§ Your goal
Each entry must appear in the answer exactly as written.

§ Records provided

------------------------------------

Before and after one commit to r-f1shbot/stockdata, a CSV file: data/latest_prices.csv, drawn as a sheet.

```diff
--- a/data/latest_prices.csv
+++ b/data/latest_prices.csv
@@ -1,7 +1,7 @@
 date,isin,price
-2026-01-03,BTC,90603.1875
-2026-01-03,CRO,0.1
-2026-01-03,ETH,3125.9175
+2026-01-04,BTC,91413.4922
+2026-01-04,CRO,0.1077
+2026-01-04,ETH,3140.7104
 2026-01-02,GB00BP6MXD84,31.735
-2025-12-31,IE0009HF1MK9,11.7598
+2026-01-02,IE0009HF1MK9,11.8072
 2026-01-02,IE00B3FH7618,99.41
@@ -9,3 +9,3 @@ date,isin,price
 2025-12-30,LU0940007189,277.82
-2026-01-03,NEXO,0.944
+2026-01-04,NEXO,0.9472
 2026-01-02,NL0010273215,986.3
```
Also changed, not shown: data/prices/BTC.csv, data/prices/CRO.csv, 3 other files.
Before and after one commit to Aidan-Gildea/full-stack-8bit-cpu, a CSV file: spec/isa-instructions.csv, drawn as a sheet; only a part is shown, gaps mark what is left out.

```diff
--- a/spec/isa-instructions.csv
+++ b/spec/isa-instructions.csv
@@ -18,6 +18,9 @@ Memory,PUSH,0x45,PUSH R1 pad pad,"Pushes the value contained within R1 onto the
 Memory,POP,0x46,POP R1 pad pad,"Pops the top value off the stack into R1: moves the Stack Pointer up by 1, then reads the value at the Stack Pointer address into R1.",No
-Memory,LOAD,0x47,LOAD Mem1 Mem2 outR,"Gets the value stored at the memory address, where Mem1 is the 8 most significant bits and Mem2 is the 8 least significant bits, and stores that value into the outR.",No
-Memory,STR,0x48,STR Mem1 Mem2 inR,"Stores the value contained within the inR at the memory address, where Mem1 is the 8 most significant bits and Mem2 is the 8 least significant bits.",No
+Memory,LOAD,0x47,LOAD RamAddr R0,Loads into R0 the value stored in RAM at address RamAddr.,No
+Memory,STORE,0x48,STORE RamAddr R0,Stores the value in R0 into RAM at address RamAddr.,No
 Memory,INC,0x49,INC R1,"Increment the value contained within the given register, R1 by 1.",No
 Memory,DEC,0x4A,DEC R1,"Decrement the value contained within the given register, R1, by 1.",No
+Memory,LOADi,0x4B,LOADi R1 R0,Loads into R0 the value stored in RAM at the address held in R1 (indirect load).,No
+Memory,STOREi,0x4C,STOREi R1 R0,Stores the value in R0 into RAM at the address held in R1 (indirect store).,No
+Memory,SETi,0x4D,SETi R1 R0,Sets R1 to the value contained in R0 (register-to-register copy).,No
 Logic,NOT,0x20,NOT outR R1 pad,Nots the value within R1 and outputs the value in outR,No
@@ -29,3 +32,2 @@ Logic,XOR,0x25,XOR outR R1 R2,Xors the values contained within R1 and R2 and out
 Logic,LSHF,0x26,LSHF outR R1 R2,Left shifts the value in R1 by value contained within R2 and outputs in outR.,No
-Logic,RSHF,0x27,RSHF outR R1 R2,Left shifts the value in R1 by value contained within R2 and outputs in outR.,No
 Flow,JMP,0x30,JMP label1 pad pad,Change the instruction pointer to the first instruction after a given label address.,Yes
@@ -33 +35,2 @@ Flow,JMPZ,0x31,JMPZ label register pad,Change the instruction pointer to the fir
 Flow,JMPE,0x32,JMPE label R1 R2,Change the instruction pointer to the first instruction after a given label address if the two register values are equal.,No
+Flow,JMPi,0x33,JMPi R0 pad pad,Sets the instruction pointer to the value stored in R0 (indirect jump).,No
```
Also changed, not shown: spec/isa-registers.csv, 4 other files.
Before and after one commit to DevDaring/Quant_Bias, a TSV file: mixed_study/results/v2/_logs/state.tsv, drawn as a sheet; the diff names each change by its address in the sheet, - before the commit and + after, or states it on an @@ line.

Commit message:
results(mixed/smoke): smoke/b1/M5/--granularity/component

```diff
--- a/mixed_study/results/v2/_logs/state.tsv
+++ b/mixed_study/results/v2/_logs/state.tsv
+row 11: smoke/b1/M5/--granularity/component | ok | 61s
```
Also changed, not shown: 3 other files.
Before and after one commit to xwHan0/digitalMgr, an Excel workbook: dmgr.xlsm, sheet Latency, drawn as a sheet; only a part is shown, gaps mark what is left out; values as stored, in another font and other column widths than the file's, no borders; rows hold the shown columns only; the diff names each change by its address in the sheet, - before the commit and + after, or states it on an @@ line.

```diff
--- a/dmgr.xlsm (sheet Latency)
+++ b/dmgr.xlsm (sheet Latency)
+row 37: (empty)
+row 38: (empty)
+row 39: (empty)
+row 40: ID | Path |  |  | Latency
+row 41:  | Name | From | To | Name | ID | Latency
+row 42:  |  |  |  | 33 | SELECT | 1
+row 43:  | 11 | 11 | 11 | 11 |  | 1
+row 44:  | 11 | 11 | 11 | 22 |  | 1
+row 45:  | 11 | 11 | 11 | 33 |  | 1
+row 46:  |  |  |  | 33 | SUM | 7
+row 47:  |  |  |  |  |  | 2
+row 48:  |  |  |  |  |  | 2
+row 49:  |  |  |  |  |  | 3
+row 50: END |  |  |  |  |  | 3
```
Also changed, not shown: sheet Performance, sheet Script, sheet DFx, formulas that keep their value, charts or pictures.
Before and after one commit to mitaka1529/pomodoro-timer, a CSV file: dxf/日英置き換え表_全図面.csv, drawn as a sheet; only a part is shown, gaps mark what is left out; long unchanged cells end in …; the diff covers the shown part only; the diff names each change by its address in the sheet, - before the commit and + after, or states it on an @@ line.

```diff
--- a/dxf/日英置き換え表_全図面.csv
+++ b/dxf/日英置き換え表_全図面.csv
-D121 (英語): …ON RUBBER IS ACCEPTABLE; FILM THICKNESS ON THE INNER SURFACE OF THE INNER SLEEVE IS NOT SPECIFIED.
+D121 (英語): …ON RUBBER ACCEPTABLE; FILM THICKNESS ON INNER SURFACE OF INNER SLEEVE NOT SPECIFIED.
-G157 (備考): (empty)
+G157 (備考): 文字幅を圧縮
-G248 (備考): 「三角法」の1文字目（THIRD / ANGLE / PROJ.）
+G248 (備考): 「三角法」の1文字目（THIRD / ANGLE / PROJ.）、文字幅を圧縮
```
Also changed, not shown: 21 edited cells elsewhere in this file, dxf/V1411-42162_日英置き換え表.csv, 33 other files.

------------------------------------

§ Reply
Before and after one commit to r-f1shbot/stockdata, a CSV file: data/latest_prices.csv, drawn as a sheet.

```diff
--- a/data/latest_prices.csv
+++ b/data/latest_prices.csv
@@ -1,7 +1,7 @@
 date,isin,price
-2026-01-03,BTC,90603.1875
-2026-01-03,CRO,0.1
-2026-01-03,ETH,3125.9175
+2026-01-04,BTC,91413.4922
+2026-01-04,CRO,0.1077
+2026-01-04,ETH,3140.7104
 2026-01-02,GB00BP6MXD84,31.735
-2025-12-31,IE0009HF1MK9,11.7598
+2026-01-02,IE0009HF1MK9,11.8072
 2026-01-02,IE00B3FH7618,99.41
@@ -9,3 +9,3 @@ date,isin,price
 2025-12-30,LU0940007189,277.82
-2026-01-03,NEXO,0.944
+2026-01-04,NEXO,0.9472
 2026-01-02,NL0010273215,986.3
```
Also changed, not shown: data/prices/BTC.csv, data/prices/CRO.csv, 3 other files.
Before and after one commit to Aidan-Gildea/full-stack-8bit-cpu, a CSV file: spec/isa-instructions.csv, drawn as a sheet; only a part is shown, gaps mark what is left out.

```diff
--- a/spec/isa-instructions.csv
+++ b/spec/isa-instructions.csv
@@ -18,6 +18,9 @@ Memory,PUSH,0x45,PUSH R1 pad pad,"Pushes the value contained within R1 onto the
 Memory,POP,0x46,POP R1 pad pad,"Pops the top value off the stack into R1: moves the Stack Pointer up by 1, then reads the value at the Stack Pointer address into R1.",No
-Memory,LOAD,0x47,LOAD Mem1 Mem2 outR,"Gets the value stored at the memory address, where Mem1 is the 8 most significant bits and Mem2 is the 8 least significant bits, and stores that value into the outR.",No
-Memory,STR,0x48,STR Mem1 Mem2 inR,"Stores the value contained within the inR at the memory address, where Mem1 is the 8 most significant bits and Mem2 is the 8 least significant bits.",No
+Memory,LOAD,0x47,LOAD RamAddr R0,Loads into R0 the value stored in RAM at address RamAddr.,No
+Memory,STORE,0x48,STORE RamAddr R0,Stores the value in R0 into RAM at address RamAddr.,No
 Memory,INC,0x49,INC R1,"Increment the value contained within the given register, R1 by 1.",No
 Memory,DEC,0x4A,DEC R1,"Decrement the value contained within the given register, R1, by 1.",No
+Memory,LOADi,0x4B,LOADi R1 R0,Loads into R0 the value stored in RAM at the address held in R1 (indirect load).,No
+Memory,STOREi,0x4C,STOREi R1 R0,Stores the value in R0 into RAM at the address held in R1 (indirect store).,No
+Memory,SETi,0x4D,SETi R1 R0,Sets R1 to the value contained in R0 (register-to-register copy).,No
 Logic,NOT,0x20,NOT outR R1 pad,Nots the value within R1 and outputs the value in outR,No
@@ -29,3 +32,2 @@ Logic,XOR,0x25,XOR outR R1 R2,Xors the values contained within R1 and R2 and out
 Logic,LSHF,0x26,LSHF outR R1 R2,Left shifts the value in R1 by value contained within R2 and outputs in outR.,No
-Logic,RSHF,0x27,RSHF outR R1 R2,Left shifts the value in R1 by value contained within R2 and outputs in outR.,No
 Flow,JMP,0x30,JMP label1 pad pad,Change the instruction pointer to the first instruction after a given label address.,Yes
@@ -33 +35,2 @@ Flow,JMPZ,0x31,JMPZ label register pad,Change the instruction pointer to the fir
 Flow,JMPE,0x32,JMPE label R1 R2,Change the instruction pointer to the first instruction after a given label address if the two register values are equal.,No
+Flow,JMPi,0x33,JMPi R0 pad pad,Sets the instruction pointer to the value stored in R0 (indirect jump).,No
```
Also changed, not shown: spec/isa-registers.csv, 4 other files.
Before and after one commit to DevDaring/Quant_Bias, a TSV file: mixed_study/results/v2/_logs/state.tsv, drawn as a sheet; the diff names each change by its address in the sheet, - before the commit and + after, or states it on an @@ line.

Commit message:
results(mixed/smoke): smoke/b1/M5/--granularity/component

```diff
--- a/mixed_study/results/v2/_logs/state.tsv
+++ b/mixed_study/results/v2/_logs/state.tsv
+row 11: smoke/b1/M5/--granularity/component | ok | 61s
```
Also changed, not shown: 3 other files.
Before and after one commit to xwHan0/digitalMgr, an Excel workbook: dmgr.xlsm, sheet Latency, drawn as a sheet; only a part is shown, gaps mark what is left out; values as stored, in another font and other column widths than the file's, no borders; rows hold the shown columns only; the diff names each change by its address in the sheet, - before the commit and + after, or states it on an @@ line.

```diff
--- a/dmgr.xlsm (sheet Latency)
+++ b/dmgr.xlsm (sheet Latency)
+row 37: (empty)
+row 38: (empty)
+row 39: (empty)
+row 40: ID | Path |  |  | Latency
+row 41:  | Name | From | To | Name | ID | Latency
+row 42:  |  |  |  | 33 | SELECT | 1
+row 43:  | 11 | 11 | 11 | 11 |  | 1
+row 44:  | 11 | 11 | 11 | 22 |  | 1
+row 45:  | 11 | 11 | 11 | 33 |  | 1
+row 46:  |  |  |  | 33 | SUM | 7
+row 47:  |  |  |  |  |  | 2
+row 48:  |  |  |  |  |  | 2
+row 49:  |  |  |  |  |  | 3
+row 50: END |  |  |  |  |  | 3
```
Also changed, not shown: sheet Performance, sheet Script, sheet DFx, formulas that keep their value, charts or pictures.
Before and after one commit to mitaka1529/pomodoro-timer, a CSV file: dxf/日英置き換え表_全図面.csv, drawn as a sheet; only a part is shown, gaps mark what is left out; long unchanged cells end in …; the diff covers the shown part only; the diff names each change by its address in the sheet, - before the commit and + after, or states it on an @@ line.

```diff
--- a/dxf/日英置き換え表_全図面.csv
+++ b/dxf/日英置き換え表_全図面.csv
-D121 (英語): …ON RUBBER IS ACCEPTABLE; FILM THICKNESS ON THE INNER SURFACE OF THE INNER SLEEVE IS NOT SPECIFIED.
+D121 (英語): …ON RUBBER ACCEPTABLE; FILM THICKNESS ON INNER SURFACE OF INNER SLEEVE NOT SPECIFIED.
-G157 (備考): (empty)
+G157 (備考): 文字幅を圧縮
-G248 (備考): 「三角法」の1文字目（THIRD / ANGLE / PROJ.）
+G248 (備考): 「三角法」の1文字目（THIRD / ANGLE / PROJ.）、文字幅を圧縮
```
Also changed, not shown: 21 edited cells elsewhere in this file, dxf/V1411-42162_日英置き換え表.csv, 33 other files.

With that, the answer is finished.